    At around 4:30 am we went to the bus driver to ask if we were almost in Samaipatha, and he said that we drove past it but they didn’t want to wake us up (we weren’t even sleeping!!) and that it might have been dangerous to be there so early!!! It was infuriating. Anything was safer then staying on that bus, and we had asked/informed about 10 times that we wanted to get off at Samaipatha. We had booked a hostel and planned a whole day trip. It was not clear to us if it was intentional, forgetfullness, indifference, he just seemd apathically to our bewilderment. They then let us off somewhere in between Samaipatha and Santa Cruz, where we could try to take a collectivo back to Samaipatha (more then an hour back). We only arrived around 10:30 in Samaipatha, which was too late to start our trip that day, although we would probably have been also too tired from a very scary night ride.

    Later in Santa Cruz we went to the bus terminal to the Flota Bolivar bus company, to inform them on the terrible and much to fast driving, the alcohol (with that they at least seemed a little concerned, and said it was a police matter), and the not stopping in Samaipatha after repeatadly asking. Again they were quite passive, which made us again believe that they just don’t care so much (about many things it seems).

    We have to say, although we met unbelievably nice Bolivians too, we have been during our trip very often suprised with their rudeness, apathic attitude, ignorance or indifference (and it’s often not clear which it is). We have travelled a lot, and have nowhere experienced this like here.

    We did have other good bus rides in Bolivia, where the buses drove much slower and we did feel safe.


    • Sounds awful. I reckon he missed your stop on purpose because he was angry you (rightfully) confiscated his booze. Good on you for standing up and make a complaint to the company. This sort of behaviour is unfortunately too common across Bolivia. I don’t think it’s specific to Bolivar as they actually have the best reputation. I’ve only had pleasant experiences with them myself.

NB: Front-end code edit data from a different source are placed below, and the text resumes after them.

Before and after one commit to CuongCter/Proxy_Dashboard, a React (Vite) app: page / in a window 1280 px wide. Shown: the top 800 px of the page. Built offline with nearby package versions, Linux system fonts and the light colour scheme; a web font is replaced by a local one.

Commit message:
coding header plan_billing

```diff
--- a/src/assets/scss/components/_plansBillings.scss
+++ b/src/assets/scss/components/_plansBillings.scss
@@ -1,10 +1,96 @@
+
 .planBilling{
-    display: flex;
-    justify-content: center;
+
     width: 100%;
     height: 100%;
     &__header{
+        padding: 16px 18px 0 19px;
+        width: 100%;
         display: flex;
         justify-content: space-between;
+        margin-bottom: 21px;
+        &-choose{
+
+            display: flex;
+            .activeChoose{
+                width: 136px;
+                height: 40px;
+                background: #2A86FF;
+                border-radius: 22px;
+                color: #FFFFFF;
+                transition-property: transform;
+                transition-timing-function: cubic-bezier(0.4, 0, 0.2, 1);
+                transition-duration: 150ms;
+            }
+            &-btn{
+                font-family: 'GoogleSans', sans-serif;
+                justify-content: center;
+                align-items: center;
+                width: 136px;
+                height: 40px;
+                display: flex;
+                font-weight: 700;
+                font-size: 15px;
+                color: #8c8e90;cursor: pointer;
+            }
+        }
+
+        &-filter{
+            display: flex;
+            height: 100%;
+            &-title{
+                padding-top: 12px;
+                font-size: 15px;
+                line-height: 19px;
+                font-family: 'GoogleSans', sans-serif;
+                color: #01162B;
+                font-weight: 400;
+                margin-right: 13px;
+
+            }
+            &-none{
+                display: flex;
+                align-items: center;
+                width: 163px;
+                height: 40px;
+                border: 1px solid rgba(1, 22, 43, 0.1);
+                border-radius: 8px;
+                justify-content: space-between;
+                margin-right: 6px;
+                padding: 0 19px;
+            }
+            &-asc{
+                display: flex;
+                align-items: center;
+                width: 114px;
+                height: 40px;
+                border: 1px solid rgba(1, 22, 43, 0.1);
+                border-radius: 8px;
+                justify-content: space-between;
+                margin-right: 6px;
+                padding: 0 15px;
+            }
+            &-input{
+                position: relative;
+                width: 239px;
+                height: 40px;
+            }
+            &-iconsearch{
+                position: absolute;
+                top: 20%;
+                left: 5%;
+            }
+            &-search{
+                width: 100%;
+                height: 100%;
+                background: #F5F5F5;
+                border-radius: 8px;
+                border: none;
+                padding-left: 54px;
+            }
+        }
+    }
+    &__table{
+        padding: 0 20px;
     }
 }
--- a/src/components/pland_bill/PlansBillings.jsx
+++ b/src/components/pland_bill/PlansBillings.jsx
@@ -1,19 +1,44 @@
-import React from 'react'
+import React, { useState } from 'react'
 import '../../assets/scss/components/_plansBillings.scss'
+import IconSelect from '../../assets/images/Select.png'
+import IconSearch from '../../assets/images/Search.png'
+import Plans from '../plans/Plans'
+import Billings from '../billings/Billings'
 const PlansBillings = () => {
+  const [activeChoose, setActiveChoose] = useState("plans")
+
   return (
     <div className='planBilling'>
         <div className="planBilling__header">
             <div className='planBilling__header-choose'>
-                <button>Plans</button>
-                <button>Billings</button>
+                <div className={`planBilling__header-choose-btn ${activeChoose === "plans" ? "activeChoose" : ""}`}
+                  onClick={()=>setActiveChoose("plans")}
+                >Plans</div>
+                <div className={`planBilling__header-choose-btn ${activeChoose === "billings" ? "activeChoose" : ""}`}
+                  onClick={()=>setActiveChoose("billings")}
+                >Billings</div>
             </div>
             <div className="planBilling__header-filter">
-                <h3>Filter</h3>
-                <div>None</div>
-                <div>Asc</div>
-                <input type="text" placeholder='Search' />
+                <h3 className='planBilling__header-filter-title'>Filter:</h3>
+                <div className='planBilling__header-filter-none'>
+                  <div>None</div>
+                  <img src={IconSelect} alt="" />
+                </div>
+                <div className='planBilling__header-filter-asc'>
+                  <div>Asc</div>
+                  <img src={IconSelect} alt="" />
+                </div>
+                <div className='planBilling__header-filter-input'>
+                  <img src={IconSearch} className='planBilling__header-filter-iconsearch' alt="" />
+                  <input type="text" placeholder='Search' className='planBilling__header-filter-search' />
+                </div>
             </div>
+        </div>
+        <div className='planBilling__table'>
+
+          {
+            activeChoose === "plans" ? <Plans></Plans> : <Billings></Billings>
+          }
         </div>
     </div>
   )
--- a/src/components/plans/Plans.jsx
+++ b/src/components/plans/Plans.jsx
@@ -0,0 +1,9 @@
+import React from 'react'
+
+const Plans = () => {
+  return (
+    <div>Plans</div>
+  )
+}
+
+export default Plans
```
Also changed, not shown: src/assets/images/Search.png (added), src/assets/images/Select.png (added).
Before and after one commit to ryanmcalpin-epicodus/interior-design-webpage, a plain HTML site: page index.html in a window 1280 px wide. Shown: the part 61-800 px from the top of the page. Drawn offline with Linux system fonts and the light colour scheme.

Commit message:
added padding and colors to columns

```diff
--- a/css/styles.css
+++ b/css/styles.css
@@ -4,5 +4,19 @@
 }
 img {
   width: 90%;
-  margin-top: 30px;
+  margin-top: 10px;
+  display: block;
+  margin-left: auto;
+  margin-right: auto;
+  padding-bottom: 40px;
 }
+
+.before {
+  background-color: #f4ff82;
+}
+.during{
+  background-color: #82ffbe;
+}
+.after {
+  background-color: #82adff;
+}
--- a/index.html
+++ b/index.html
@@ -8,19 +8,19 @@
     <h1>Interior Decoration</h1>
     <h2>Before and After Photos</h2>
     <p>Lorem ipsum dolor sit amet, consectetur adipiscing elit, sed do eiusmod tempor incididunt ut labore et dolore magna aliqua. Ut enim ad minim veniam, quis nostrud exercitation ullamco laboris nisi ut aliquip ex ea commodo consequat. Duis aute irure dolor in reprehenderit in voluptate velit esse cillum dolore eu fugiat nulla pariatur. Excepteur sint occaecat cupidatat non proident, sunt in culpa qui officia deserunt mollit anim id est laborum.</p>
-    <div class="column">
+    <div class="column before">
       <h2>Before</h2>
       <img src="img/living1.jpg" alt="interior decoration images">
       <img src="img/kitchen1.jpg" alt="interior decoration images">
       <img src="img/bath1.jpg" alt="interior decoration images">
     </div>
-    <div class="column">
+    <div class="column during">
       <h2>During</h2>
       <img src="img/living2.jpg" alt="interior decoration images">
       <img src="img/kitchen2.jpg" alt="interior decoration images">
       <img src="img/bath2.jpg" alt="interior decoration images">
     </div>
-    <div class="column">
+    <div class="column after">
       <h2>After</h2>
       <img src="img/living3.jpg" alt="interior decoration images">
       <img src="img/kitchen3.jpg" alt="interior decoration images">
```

      Customer service and professionalism are seriously lacking across the country. Many Bolivians just see this as normal and don’t realise it’s a problem until they travel overseas and come back. Unfortunately as a tourist almost all local interactions are customer service based so I can understand you getting a negative impression.

      Glad to hear you made it out alive and keep on travelling!


  4. Pingback: The Death Road | A GRINGO IN BOLIVIA

  5. Pingback: Journal: The Bolivian Death Triangle – Sean Traveling

  6. Pingback: Air Safety in Bolivia | A GRINGO IN BOLIVIA

Leave a Reply

Fill in your details below or click an icon to log in:

WordPress.com Logo

You are commenting using your WordPress.com account. Log Out /  Change )

Google photo

You are commenting using your Google account. Log Out /  Change )

Twitter picture

You are commenting using your Twitter account. Log Out /  Change )

Facebook photo

You are commenting using your Facebook account. Log Out /  Change )

Connecting to %s